▸ **INPUT DATA**:

Segment Open

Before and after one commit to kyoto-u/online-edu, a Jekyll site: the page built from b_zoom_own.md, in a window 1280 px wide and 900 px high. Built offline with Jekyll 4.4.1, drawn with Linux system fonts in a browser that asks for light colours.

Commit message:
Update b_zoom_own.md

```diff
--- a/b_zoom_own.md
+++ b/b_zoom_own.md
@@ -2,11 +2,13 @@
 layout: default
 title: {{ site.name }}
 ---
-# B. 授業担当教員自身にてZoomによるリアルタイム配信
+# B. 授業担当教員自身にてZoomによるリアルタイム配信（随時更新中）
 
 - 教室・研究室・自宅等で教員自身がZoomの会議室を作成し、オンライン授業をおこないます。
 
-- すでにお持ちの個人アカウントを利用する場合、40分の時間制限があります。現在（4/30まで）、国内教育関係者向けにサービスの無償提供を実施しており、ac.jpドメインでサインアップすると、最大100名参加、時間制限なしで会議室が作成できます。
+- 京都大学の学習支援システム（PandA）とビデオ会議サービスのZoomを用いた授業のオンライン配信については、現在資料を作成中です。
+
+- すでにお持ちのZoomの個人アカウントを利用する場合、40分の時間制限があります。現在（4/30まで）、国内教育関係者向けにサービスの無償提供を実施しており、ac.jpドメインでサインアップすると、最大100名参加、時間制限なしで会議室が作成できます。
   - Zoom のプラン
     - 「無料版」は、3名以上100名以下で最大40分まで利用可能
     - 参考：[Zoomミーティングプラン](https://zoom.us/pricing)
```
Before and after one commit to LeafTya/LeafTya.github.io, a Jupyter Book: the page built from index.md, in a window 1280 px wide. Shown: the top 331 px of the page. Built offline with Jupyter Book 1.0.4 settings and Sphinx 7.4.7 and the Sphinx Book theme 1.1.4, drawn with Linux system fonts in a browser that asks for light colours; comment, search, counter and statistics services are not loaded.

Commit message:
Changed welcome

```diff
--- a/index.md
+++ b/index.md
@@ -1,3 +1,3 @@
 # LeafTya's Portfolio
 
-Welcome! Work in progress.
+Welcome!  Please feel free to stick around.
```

Segment Closed

Reproduce the whole listing above, word for word.

▸ **RESPONSE FOR THIS EXERCISE**:
Before and after one commit to kyoto-u/online-edu, a Jekyll site: the page built from b_zoom_own.md, in a window 1280 px wide and 900 px high. Built offline with Jekyll 4.4.1, drawn with Linux system fonts in a browser that asks for light colours.

Commit message:
Update b_zoom_own.md

```diff
--- a/b_zoom_own.md
+++ b/b_zoom_own.md
@@ -2,11 +2,13 @@
 layout: default
 title: {{ site.name }}
 ---
-# B. 授業担当教員自身にてZoomによるリアルタイム配信
+# B. 授業担当教員自身にてZoomによるリアルタイム配信（随時更新中）
 
 - 教室・研究室・自宅等で教員自身がZoomの会議室を作成し、オンライン授業をおこないます。
 
-- すでにお持ちの個人アカウントを利用する場合、40分の時間制限があります。現在（4/30まで）、国内教育関係者向けにサービスの無償提供を実施しており、ac.jpドメインでサインアップすると、最大100名参加、時間制限なしで会議室が作成できます。
+- 京都大学の学習支援システム（PandA）とビデオ会議サービスのZoomを用いた授業のオンライン配信については、現在資料を作成中です。
+
+- すでにお持ちのZoomの個人アカウントを利用する場合、40分の時間制限があります。現在（4/30まで）、国内教育関係者向けにサービスの無償提供を実施しており、ac.jpドメインでサインアップすると、最大100名参加、時間制限なしで会議室が作成できます。
   - Zoom のプラン
     - 「無料版」は、3名以上100名以下で最大40分まで利用可能
     - 参考：[Zoomミーティングプラン](https://zoom.us/pricing)
```
Before and after one commit to LeafTya/LeafTya.github.io, a Jupyter Book: the page built from index.md, in a window 1280 px wide. Shown: the top 331 px of the page. Built offline with Jupyter Book 1.0.4 settings and Sphinx 7.4.7 and the Sphinx Book theme 1.1.4, drawn with Linux system fonts in a browser that asks for light colours; comment, search, counter and statistics services are not loaded.

Commit message:
Changed welcome

```diff
--- a/index.md
+++ b/index.md
@@ -1,3 +1,3 @@
 # LeafTya's Portfolio
 
-Welcome! Work in progress.
+Welcome!  Please feel free to stick around.
```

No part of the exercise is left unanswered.